**Goal of the exercise**
Your answer should be every line of the entries that has the string "halbe" in it.

[Records from a dataset]
- - - - - - -

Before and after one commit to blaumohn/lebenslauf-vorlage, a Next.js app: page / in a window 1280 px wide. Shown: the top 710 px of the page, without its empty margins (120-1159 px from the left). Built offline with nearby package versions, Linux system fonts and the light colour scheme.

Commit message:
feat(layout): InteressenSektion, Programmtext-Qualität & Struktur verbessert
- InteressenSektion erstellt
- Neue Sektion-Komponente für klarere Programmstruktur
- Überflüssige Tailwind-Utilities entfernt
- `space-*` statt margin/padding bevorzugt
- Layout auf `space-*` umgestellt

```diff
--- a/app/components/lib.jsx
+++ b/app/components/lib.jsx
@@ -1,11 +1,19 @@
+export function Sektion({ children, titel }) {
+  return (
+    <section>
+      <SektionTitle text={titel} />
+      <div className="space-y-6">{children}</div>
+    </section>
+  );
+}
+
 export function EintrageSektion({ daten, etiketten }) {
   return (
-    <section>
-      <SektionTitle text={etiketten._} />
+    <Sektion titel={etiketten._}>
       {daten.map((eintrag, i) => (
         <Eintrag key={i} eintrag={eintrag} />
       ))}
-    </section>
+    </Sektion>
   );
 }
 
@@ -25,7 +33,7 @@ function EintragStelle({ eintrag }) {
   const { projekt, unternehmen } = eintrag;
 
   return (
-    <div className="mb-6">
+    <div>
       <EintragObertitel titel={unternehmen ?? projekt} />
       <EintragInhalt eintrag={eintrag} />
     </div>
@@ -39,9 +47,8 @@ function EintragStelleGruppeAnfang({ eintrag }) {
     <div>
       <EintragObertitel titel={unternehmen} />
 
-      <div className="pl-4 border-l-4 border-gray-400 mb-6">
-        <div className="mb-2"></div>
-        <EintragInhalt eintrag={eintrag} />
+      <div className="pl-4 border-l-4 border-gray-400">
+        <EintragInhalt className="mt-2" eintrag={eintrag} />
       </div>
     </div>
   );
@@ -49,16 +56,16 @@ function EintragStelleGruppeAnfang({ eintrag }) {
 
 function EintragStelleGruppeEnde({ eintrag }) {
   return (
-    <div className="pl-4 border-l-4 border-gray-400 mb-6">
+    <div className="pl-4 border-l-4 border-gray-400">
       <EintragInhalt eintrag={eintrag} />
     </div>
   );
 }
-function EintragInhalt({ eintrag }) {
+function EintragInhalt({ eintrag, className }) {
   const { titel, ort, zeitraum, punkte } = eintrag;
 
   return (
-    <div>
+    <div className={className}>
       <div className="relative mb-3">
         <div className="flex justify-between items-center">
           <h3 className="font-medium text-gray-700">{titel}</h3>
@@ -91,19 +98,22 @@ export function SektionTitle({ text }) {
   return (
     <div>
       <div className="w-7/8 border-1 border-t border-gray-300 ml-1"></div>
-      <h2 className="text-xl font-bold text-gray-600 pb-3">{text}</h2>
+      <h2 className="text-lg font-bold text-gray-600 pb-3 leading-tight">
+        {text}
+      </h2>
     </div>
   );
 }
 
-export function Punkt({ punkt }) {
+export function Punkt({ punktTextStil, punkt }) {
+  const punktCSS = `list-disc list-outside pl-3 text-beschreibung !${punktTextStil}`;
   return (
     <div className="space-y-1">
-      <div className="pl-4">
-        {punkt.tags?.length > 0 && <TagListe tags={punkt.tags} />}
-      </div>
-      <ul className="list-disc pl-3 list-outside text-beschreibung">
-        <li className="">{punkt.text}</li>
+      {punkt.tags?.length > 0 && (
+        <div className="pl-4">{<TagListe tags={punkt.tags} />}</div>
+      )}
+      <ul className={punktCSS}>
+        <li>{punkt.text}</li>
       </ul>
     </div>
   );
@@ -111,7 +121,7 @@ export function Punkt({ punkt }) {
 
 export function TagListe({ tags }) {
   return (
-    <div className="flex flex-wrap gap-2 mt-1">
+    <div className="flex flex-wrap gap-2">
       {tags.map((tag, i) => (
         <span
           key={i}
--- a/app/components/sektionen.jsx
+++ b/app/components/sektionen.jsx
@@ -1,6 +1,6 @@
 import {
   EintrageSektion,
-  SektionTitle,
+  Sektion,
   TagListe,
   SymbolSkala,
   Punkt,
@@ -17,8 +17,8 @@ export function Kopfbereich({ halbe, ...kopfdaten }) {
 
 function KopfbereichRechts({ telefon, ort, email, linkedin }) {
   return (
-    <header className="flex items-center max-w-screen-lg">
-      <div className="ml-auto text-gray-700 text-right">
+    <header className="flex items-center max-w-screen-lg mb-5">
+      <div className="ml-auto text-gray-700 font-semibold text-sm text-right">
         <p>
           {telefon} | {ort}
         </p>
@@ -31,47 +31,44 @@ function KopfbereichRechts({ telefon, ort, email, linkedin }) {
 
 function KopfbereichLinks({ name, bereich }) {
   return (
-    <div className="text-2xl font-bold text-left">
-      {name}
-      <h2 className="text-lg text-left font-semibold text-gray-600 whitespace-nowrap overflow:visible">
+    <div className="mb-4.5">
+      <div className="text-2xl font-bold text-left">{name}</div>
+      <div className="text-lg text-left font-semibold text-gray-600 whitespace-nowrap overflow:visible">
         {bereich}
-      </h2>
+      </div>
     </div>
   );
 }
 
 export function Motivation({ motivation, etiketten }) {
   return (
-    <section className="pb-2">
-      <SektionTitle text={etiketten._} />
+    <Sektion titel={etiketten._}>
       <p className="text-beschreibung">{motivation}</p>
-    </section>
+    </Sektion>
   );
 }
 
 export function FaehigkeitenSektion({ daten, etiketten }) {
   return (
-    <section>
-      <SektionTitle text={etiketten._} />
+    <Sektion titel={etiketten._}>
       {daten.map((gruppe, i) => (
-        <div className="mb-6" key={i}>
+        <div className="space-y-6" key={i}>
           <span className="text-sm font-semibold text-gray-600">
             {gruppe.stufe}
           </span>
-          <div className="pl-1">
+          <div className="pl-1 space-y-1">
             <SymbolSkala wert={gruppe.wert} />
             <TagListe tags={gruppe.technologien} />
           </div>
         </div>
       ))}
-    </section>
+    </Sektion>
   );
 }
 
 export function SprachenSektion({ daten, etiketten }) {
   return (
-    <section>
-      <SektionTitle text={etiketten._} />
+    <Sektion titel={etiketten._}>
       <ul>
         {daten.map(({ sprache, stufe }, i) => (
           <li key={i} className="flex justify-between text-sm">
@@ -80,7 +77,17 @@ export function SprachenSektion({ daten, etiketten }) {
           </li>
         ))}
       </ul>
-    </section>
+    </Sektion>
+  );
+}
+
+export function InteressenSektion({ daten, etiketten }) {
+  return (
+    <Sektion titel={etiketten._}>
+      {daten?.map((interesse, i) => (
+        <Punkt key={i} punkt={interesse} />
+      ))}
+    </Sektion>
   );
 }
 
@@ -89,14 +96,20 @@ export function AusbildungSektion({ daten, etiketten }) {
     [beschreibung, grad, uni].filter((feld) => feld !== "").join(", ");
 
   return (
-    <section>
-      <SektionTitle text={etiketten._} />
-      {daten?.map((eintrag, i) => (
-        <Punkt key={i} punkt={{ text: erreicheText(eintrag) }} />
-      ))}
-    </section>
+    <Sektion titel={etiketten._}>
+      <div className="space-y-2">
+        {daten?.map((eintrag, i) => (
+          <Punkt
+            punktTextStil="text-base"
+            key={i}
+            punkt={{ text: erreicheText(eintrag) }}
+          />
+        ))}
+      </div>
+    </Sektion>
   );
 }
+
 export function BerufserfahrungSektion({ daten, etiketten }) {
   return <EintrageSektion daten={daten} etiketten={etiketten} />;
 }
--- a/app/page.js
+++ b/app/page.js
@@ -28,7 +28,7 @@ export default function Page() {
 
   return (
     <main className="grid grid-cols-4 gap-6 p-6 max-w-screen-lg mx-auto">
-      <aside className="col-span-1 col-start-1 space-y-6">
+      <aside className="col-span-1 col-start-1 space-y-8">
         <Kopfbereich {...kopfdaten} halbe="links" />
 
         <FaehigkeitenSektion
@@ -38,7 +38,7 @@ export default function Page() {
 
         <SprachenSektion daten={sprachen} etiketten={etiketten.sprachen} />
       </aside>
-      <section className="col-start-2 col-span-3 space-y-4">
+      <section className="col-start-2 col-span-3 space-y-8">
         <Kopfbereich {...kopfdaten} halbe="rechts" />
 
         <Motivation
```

- - - - - - -

**Answer to this exercise**
@@ -17,8 +17,8 @@ export function Kopfbereich({ halbe, ...kopfdaten }) {
         <Kopfbereich {...kopfdaten} halbe="links" />
         <Kopfbereich {...kopfdaten} halbe="rechts" />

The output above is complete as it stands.